OCTOBER 3, 2007 – Targum Shlishi is awarding four grants of $2,500 each during the 2007-08 academic year for dissertation research on Jewish Studies topics for students based either in the U.S. or Israel.
This is the second year that Targum Shlishi has awarded grants for dissertation research. The research subjects of past grantees have included explorations into Jewish American women’s memoirs, the educational community and negotiation of religious values in a pluralistic day school, and what it means to be American and Jewish in the postwar years.

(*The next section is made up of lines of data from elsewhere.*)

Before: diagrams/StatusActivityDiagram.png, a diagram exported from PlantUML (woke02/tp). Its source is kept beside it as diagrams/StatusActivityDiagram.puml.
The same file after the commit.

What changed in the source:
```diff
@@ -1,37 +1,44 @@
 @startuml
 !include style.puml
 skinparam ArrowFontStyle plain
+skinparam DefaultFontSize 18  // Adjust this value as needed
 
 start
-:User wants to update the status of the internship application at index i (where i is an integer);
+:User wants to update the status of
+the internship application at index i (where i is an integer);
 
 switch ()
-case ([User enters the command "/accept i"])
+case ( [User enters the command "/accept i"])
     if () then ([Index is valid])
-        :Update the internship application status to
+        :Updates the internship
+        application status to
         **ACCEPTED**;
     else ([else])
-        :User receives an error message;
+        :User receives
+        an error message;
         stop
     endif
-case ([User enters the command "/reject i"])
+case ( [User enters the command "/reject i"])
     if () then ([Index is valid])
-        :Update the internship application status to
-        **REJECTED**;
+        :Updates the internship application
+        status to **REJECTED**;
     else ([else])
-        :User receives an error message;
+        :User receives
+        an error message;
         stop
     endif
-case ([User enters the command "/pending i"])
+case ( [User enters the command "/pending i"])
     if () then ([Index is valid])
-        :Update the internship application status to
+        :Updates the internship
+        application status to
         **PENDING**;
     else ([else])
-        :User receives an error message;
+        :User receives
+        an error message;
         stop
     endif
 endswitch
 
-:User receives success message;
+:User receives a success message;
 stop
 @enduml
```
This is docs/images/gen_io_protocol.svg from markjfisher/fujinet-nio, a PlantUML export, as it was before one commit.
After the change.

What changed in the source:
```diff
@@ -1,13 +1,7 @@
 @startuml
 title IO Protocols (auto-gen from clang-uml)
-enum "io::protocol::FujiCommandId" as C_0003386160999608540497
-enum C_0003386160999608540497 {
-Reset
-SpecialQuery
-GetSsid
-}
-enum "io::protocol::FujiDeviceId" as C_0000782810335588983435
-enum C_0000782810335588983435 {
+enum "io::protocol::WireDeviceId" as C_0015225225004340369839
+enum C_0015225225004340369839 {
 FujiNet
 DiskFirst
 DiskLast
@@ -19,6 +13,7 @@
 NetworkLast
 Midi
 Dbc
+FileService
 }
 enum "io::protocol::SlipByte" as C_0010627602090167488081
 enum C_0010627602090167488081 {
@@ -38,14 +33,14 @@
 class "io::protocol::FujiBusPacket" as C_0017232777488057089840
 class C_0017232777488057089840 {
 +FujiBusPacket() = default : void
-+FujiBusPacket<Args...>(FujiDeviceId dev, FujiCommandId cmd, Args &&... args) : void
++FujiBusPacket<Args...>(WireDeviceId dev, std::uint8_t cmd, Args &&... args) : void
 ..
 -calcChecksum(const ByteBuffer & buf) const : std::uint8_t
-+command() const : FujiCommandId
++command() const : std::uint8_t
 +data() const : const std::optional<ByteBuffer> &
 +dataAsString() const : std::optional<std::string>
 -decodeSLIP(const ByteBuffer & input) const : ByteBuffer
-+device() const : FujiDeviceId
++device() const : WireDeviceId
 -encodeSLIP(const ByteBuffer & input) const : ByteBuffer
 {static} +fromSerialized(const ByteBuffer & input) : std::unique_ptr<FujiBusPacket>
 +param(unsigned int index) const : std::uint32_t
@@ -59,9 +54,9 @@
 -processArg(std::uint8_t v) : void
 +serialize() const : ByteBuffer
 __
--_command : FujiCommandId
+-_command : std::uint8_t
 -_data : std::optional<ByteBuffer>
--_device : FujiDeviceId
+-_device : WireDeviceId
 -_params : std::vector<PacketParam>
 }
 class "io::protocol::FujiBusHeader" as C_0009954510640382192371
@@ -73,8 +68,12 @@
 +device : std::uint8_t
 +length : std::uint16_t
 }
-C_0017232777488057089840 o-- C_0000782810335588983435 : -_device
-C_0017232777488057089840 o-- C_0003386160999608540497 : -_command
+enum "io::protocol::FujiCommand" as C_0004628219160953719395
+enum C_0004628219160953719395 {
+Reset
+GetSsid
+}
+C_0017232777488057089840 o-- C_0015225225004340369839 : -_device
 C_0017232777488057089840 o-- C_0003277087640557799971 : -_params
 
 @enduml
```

“Supporting educational initiatives is one of the most important things we do as a foundation. We believe that Jewish education is the key to our future, and to that end, we have funded educational projects across the spectrum over the years, from early childhood to lifelong learning, from programs aimed at students to programs for teacher improvement,” notes Aryeh Rubin, director of Targum Shlishi. “In supporting dissertation research, we are making a statement about the critical importance of Jewish Studies. We believe that funding in this area of inquiry is seriously lacking, and that more dissertations would be produced if there was more financial support for Jewish Studies.”
To apply for a grant, applicants must submit a brief description (up to 1,000 words) of their dissertation topic and the stage they are at in their research. They must also include a paragraph describing their educational background and where they are currently studying. Information should be e-mailed by November 16, 2007 to Judy Dach, education consultant for Targum Shlishi, email@example.com; any questions should also be addressed to her. After receiving the brief description, Targum Shlishi may contact applicants requesting further information.
About Targum Shlishi
Targum Shlishi, a Raquel and Aryeh Rubin Foundation, is dedicated to providing a range of creative solutions to problems facing Jewry today. Premised on the conviction that dynamic change and adaptation have historically been crucial to a vibrant and relevant Judaism and to the survival of its people, Targum Shlishi’s initiatives are designed to stimulate the development of new ideas and innovative strategies that will enable Jewish life, its culture, and its traditions to continue to flourish. For more information on the foundation, visit its website: www.targumshlishi.org.
Contact: Judy Dach